-- To do --
All lines of the records below that contain the word "tests" must be listed.

-- Edit tracking data --
────────────────────────────────────────

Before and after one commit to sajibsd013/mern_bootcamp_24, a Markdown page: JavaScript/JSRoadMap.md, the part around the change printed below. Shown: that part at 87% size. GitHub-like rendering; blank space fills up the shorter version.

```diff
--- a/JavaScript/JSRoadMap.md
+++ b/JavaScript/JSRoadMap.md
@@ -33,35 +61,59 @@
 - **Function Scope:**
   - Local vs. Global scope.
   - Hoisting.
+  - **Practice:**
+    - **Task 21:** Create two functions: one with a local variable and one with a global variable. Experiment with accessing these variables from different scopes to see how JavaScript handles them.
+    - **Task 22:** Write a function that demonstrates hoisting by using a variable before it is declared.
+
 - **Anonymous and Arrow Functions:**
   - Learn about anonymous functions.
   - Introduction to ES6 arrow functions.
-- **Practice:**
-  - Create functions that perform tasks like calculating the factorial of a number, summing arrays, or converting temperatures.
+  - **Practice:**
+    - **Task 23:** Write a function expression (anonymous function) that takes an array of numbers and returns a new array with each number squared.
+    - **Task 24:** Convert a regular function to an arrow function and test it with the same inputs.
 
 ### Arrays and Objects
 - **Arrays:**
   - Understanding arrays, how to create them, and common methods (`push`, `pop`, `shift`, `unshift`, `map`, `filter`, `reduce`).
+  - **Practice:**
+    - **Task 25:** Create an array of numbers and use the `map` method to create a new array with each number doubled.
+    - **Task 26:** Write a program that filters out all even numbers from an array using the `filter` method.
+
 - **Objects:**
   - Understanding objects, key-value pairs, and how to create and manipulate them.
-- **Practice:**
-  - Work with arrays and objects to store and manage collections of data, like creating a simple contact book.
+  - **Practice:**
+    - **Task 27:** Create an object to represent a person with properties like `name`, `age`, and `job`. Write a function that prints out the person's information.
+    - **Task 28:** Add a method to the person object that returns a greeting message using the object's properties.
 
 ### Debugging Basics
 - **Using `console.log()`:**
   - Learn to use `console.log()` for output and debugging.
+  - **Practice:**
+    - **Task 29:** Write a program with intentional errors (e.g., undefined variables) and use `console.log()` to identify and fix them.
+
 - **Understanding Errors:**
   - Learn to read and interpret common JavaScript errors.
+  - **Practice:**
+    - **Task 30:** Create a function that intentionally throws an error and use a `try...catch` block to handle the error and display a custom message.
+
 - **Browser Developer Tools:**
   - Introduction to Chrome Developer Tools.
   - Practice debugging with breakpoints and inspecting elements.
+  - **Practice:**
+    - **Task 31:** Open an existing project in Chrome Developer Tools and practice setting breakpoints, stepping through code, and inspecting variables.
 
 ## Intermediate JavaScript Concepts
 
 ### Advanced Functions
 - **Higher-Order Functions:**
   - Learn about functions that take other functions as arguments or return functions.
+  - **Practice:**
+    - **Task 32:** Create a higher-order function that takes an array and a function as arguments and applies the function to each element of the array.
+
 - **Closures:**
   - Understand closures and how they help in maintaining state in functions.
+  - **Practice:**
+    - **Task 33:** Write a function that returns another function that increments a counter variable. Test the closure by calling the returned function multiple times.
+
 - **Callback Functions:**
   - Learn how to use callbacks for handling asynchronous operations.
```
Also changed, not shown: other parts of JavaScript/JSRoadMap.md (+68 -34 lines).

────────────────────────────────────────

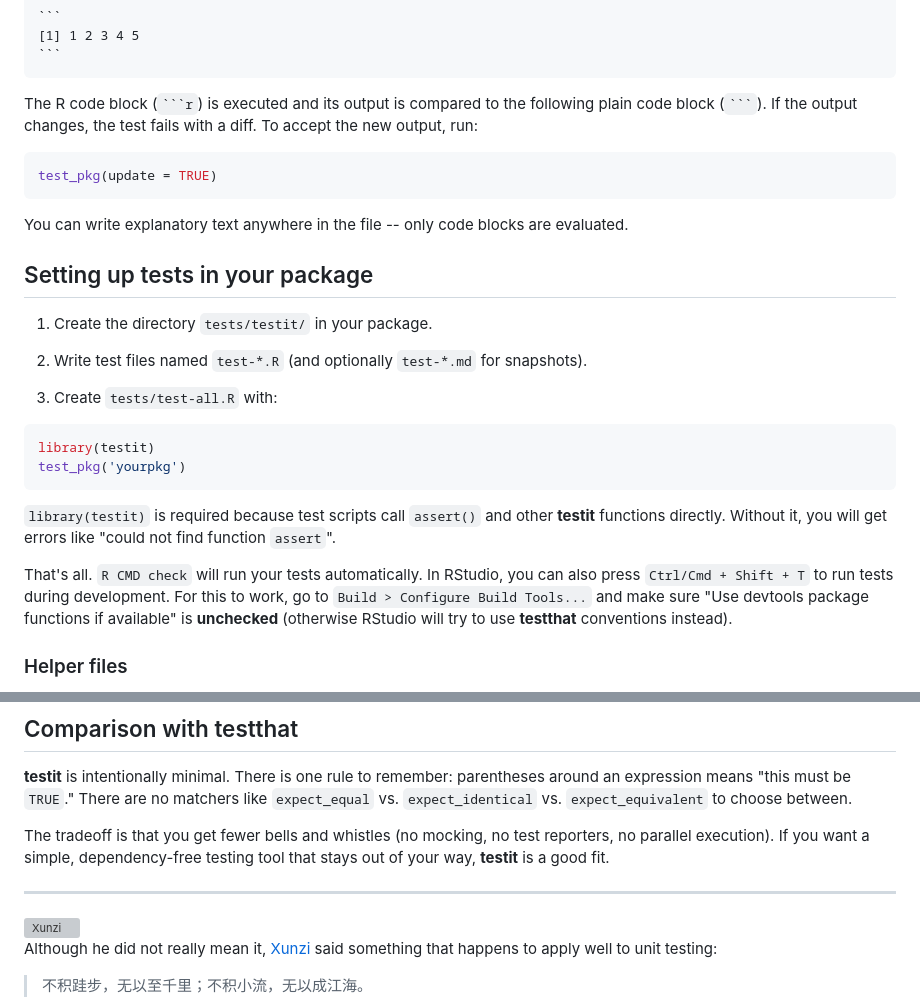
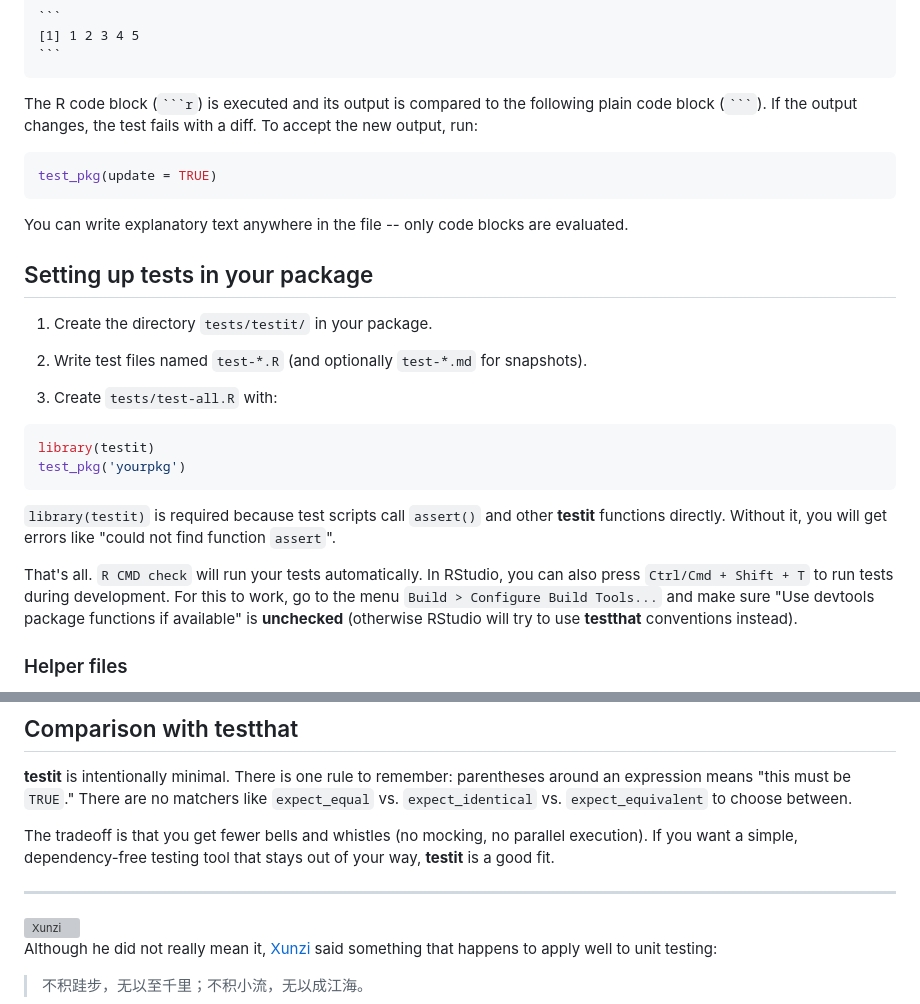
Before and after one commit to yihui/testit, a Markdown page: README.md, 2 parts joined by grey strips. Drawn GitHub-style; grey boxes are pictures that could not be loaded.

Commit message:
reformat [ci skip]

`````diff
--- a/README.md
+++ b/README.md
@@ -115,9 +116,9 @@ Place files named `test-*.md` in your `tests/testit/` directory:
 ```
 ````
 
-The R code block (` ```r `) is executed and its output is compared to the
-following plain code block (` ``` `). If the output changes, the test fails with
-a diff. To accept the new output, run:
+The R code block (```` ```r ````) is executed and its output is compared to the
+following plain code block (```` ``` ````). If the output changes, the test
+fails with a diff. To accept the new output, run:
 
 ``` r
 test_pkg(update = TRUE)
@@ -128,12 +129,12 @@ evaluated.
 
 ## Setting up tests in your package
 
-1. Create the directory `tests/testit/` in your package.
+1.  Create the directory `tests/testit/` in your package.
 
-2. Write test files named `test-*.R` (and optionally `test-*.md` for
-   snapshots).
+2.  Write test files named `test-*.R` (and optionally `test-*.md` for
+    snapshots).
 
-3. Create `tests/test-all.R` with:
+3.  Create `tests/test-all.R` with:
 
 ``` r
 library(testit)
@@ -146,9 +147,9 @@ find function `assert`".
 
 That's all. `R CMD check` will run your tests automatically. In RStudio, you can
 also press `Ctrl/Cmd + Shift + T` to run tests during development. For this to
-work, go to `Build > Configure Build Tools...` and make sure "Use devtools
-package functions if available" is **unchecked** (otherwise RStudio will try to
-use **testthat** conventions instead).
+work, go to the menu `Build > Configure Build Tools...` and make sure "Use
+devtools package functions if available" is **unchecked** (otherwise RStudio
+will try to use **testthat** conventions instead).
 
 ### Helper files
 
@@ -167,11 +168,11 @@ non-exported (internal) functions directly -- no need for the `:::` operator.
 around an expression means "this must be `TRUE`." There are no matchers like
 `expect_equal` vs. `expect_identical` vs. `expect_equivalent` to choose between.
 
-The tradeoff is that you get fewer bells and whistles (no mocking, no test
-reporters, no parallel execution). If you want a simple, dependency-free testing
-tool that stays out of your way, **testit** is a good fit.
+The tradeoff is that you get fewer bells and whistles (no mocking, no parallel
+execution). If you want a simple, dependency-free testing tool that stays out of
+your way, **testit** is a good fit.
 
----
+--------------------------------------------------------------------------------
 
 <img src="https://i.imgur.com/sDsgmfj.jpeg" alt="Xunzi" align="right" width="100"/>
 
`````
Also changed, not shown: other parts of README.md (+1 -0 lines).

────────────────────────────────────────

-- Output of the task --
@@ -115,9 +116,9 @@ Place files named `test-*.md` in your `tests/testit/` directory:
 ## Setting up tests in your package
-1. Create the directory `tests/testit/` in your package.
+1.  Create the directory `tests/testit/` in your package.
-3. Create `tests/test-all.R` with:
+3.  Create `tests/test-all.R` with:
 That's all. `R CMD check` will run your tests automatically. In RStudio, you can
 also press `Ctrl/Cmd + Shift + T` to run tests during development. For this to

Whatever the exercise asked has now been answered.